RAMADI, Iraq (Army News Service, Dec. 28, 2009) - Of 62 suspected Al Qaeda, insurgents, kidnappers, murderers, and bomb builders targeted by the Ramadi-based Anbar Operations Command, 20 were captured by Anbar Iraqi security forces during autumn 2009.

The high level of success for the command-and-control center of all Anbar Iraqi Security Forces is the result of a high degree of intelligence-sharing and partnership between Iraqis and Americans, according to the senior Iraqi military officer in Anbar.

"At the AOC, we have a very high level of coordination between American and Iraqi forces in all areas, including operations, intelligence, logistics, and even media," said Staff Maj. Gen. Abd Al-Aziz Muhammad Jasim Ahmad Al-Mufriji, commanding general of the AOC. "Our intention is to develop that coordination to achieve a high standard."

Col. Kenneth Royalty, chief of the AOC Stability Transition Team, a group of U.S. Army advisors attached to 1st Brigade, 82nd Airborne Division (Advise and Assist Brigade), and principal U.S. advisor to Aziz, said that the AOC has, over time, developed the analytical skills and coordination required to effectively execute intelligence-driven operations against the insurgency.

A longtime Army planner, Royalty and his staff of advisors have pushed the AOC toward long-term planning while maintaining current battlefield awareness.

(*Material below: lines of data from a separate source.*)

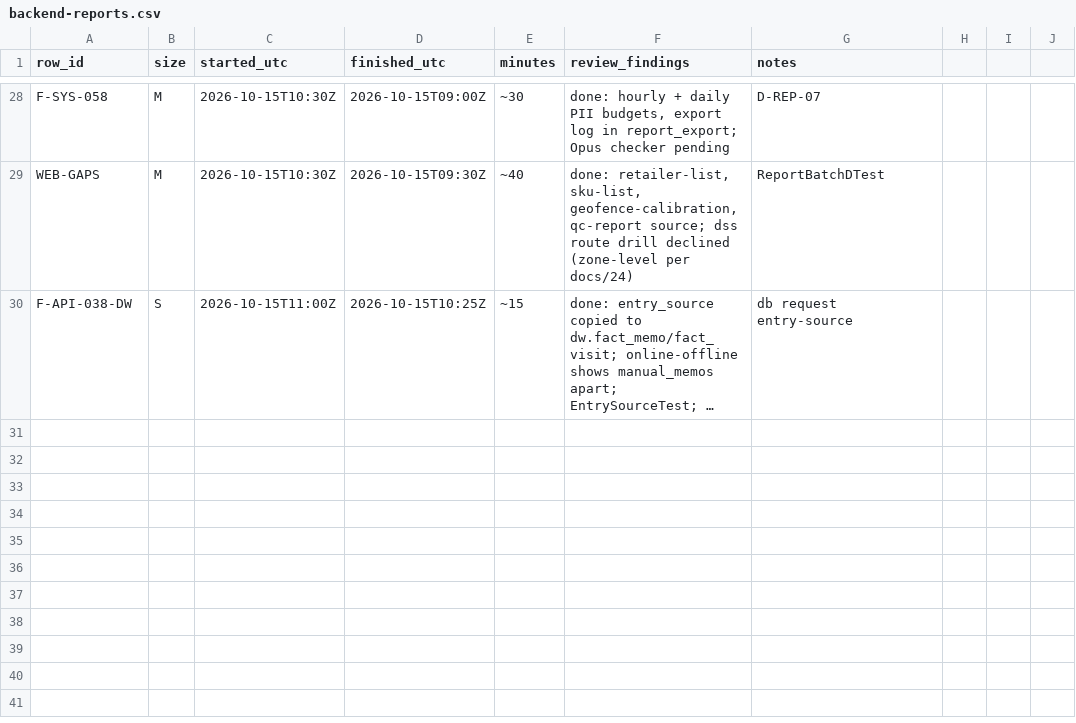
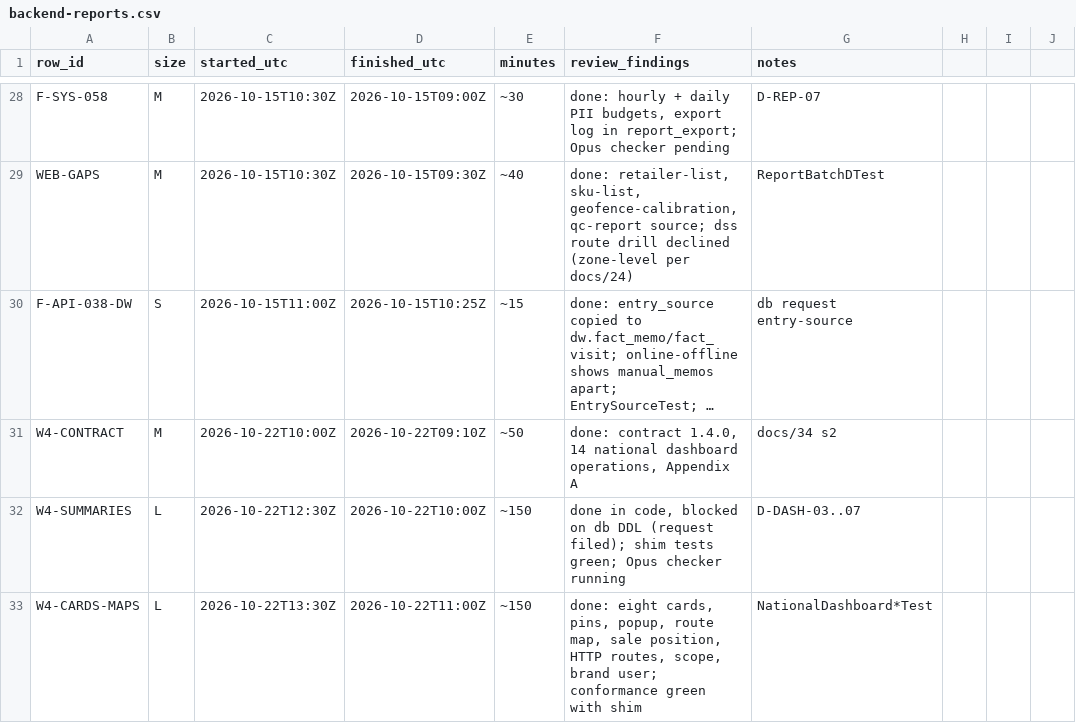
Before and after one commit to asefameerador96-ctrl/Aron-Pro-Max, a CSV file: docs/status/backend-reports.csv, drawn as a sheet; only a part is shown, gaps mark what is left out; long unchanged cells end in …; the diff names each change by its address in the sheet, - before the commit and + after, or states it on an @@ line.

```diff
--- a/docs/status/backend-reports.csv
+++ b/docs/status/backend-reports.csv
+row 31: W4-CONTRACT | M | 2026-10-22T10:00Z | 2026-10-22T09:10Z | ~50 | done: contract 1.4.0, 14 national dashboard operations, Appendix A | docs/34 s2
+row 32: W4-SUMMARIES | L | 2026-10-22T12:30Z | 2026-10-22T10:00Z | ~150 | done in code, blocked on db DDL (request filed); shim tests green; Opus checker running | D-DASH-03..07
+row 33: W4-CARDS-MAPS | L | 2026-10-22T13:30Z | 2026-10-22T11:00Z | ~150 | done: eight cards, pins, popup, route map, sale position, HTTP routes, scope, brand user; conformance green with shim | NationalDashboard*Test
```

The AOC S-TT has also encouraged daily intelligence-sharing between Iraqi intelligence agencies and their American counterparts. The S-TT is currently standing up an American intelligence "fusion cell" to work side-by-side with the Iraqi fusion cell.

"Iraqis are excellent at responding to current situations, but have required some mentoring and advising to improve their long-term planning skills," said Royalty. "We're trying to show them that, if you pay a little up front, you don't have to pay as much later."

As a result of the S-TT's influence, the AOC now has daily battlefield update briefs, weekly battlefield assessment briefs, weekly planning reviews, and a weekly targeting meeting with representatives from 1st and 7th Iraqi Army divisions, the national and provincial police forces, Department of Border Enforcement and four intelligence agencies, including the National Information and Investigation Agency, the Iraqi National Intelligence Service, Iraq's National Security Agency and the Directorate General of Intelligence and Security.

As the AOC commander, Aziz and his staff manage all security forces within the province; thus, they will play a primary role in the security for Iraqi national elections in early 2010, he said.

Unlike the provincial elections a year ago, security for the national elections will be conducted jointly between Iraqi Army and Iraqi Police, said Lt. Col. Brian McNaughton, operations adviser for the AOC S-TT.
"They are ready for the elections," said McNaughton. "They have already recertified all 312 polling stations. Security will be much better than it was during the January 2009 provincial elections. Police will form an inner circle of security, and IA will form an outer circle."

As the former commander of the 8th Iraqi Division, Aziz has experience working with police on joint-security missions, as many of the Basra-area checkpoints were manned by IP and IA.

While the overarching missions of military and police are different, the objective of both is to provide security to the entire province, he said.

Intelligence is a critical piece of that security puzzle, said Maj. David Harvie, intelligence advisor of the AOC S-TT.

"Iraqis are very good at human intelligence. We are very good at analysis, imagery, and high-tech solutions," said Harvie. "However, building mutual respect is the most important thing we can do as advisors," he said.

Aziz agreed that communication is of paramount importance with Iraqis being in the lead and Americans in support.

"We have all the basis here for success," said Aziz. "We have a very good country. We have a lot of resources - human resources as well. If all Iraqis work together, especially politicians, that's the only road to success."

"The most important thing [at the AOC] is the dialog that I have with my advisor, Col. Royalty," said Aziz. "We discuss every day what improvements need to be done in all our units."

Since the arrival of Aziz in September, American advisors have noticed major improvements in the functionality of the AOC.

"He gives very good guidance to his staff and expects results," said McNaughton. While the AOC is a temporary command, it is likely to develop into a corps command in the near future, said Royalty.

(Spc. Michael J. MacLeod serves with 1st Brigade, 82nd Airborne Division (Advise and Assist Brigade) Public Affairs.)

Page last updated Fri July 22nd, 2011 at 12:16